◆ **Goal of the exercise**: Scan the data, and whenever a line contains "href", copy it.

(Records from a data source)
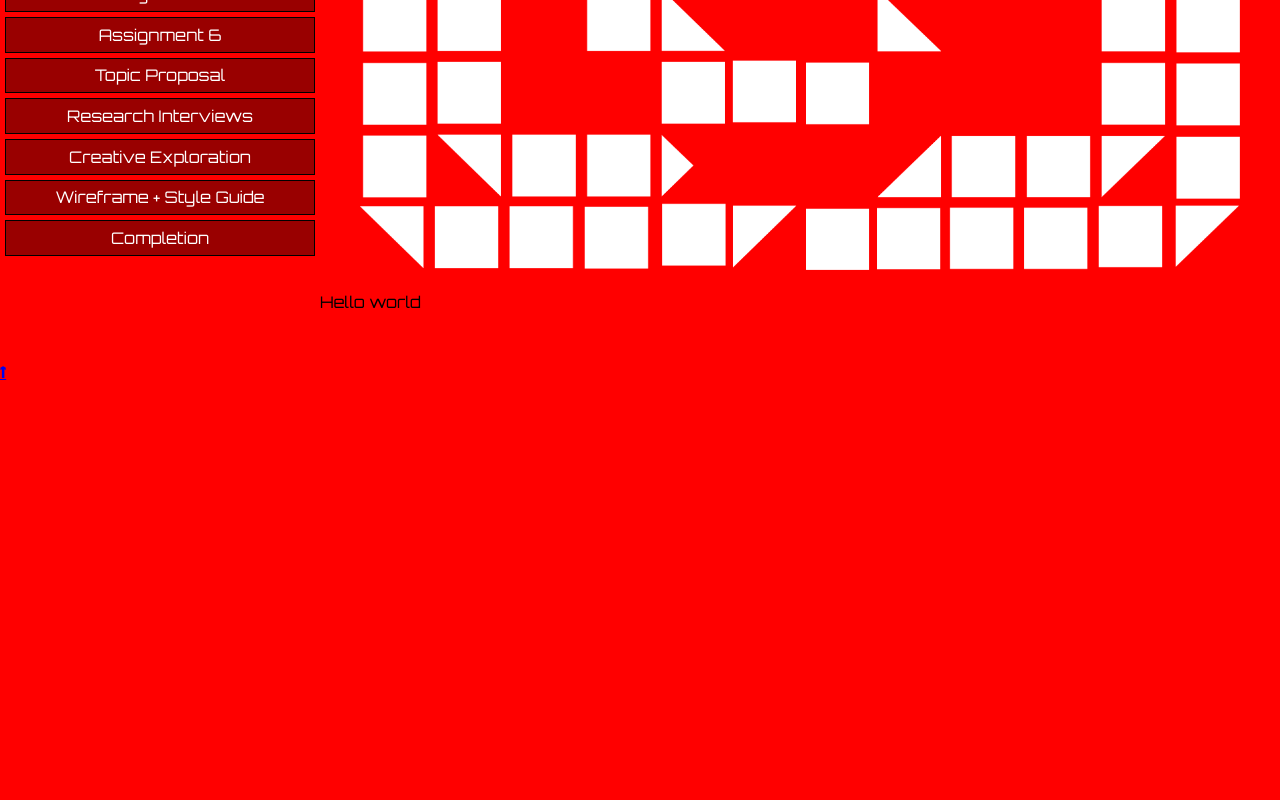
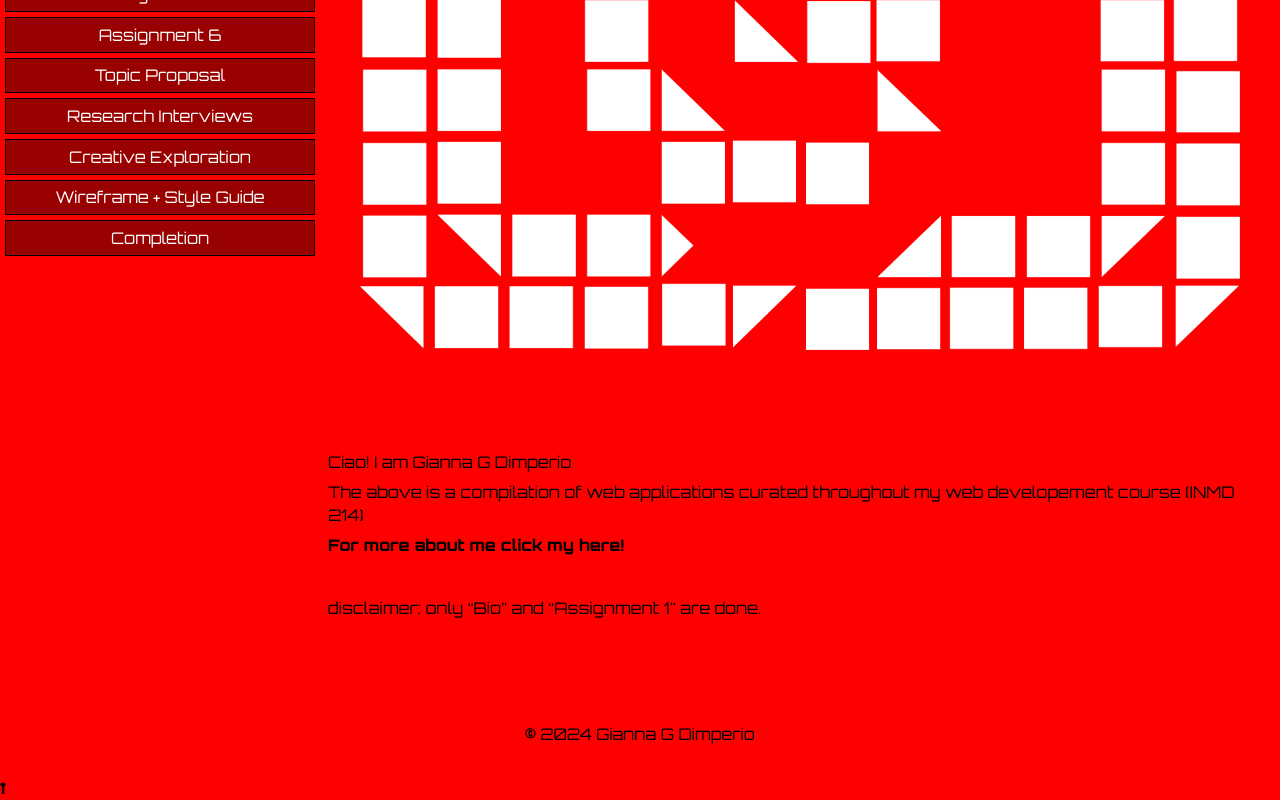
Before and after one commit to ThatGirlWhoCodes/WebDevIIPortfolio, a plain HTML site: page index.html in a window 1280 px wide. Shown: the part 423-1223 px from the top of the page. Before the commit the page ends 807 px from the top, so only its background shows below. Drawn offline with nearby package versions, Linux system fonts and the light colour scheme.

Commit message:
index basically done

```diff
--- a/css/style.css
+++ b/css/style.css
@@ -52,11 +52,29 @@ header h2{
   }
   main img{
     width: 100%;
+    padding: 5rem 0rem 5rem 0rem;
   }
-
+main p{
+  margin: .5em;
+}
   nav ul {
     list-style: none;
     padding-left: 0px;
+  }
+  #click-here{
+    text-decoration: none;
+  }
+  a{
+    text-decoration: none;
+    color: black;
+  }
+  a:hover{
+    text-decoration: none;
+    color: white;
+  }
+  #disclaimer{
+    padding: 2rem 0rem 4rem 0rem;
+
   }
   nav ul li a{
     border: 1px solid black;
--- a/index.html
+++ b/index.html
@@ -43,10 +43,14 @@
     <figure>
       <img src="/img/giannaGDimperioDesignSolutions.png" alt="Mylogo">
     </figure>
-    <p>Hello world</p>
+    <p>Ciao! I am Gianna G Dimperio</p>
+    <p>The above is a compilation of web applications curated throughout my web developement course &#40INMD 214&#41 </p>
+    <p id="click-here"><b>For more about me click my <a href="/bio.html">here!</a></b></p>
+    <p id="disclaimer">disclaimer: only <q>Bio</q> and <q>Assignment 1</q> are done.</p>
   </main>
 </div> <!--closing #two-columns-->
 <footer>
+  <p>&copy; 2024 Gianna G Dimperio</p>
 </footer>
   </div>  <!--closing #container-->
 <a href="#TOP" class="back-to-top">&uarr;</a>
```
Also changed, not shown: bio.html (+1 -1 lines).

◆ **Output**:
+    <p id="click-here"><b>For more about me click my <a href="/bio.html">here!</a></b></p>
 <a href="#TOP" class="back-to-top">&uarr;</a>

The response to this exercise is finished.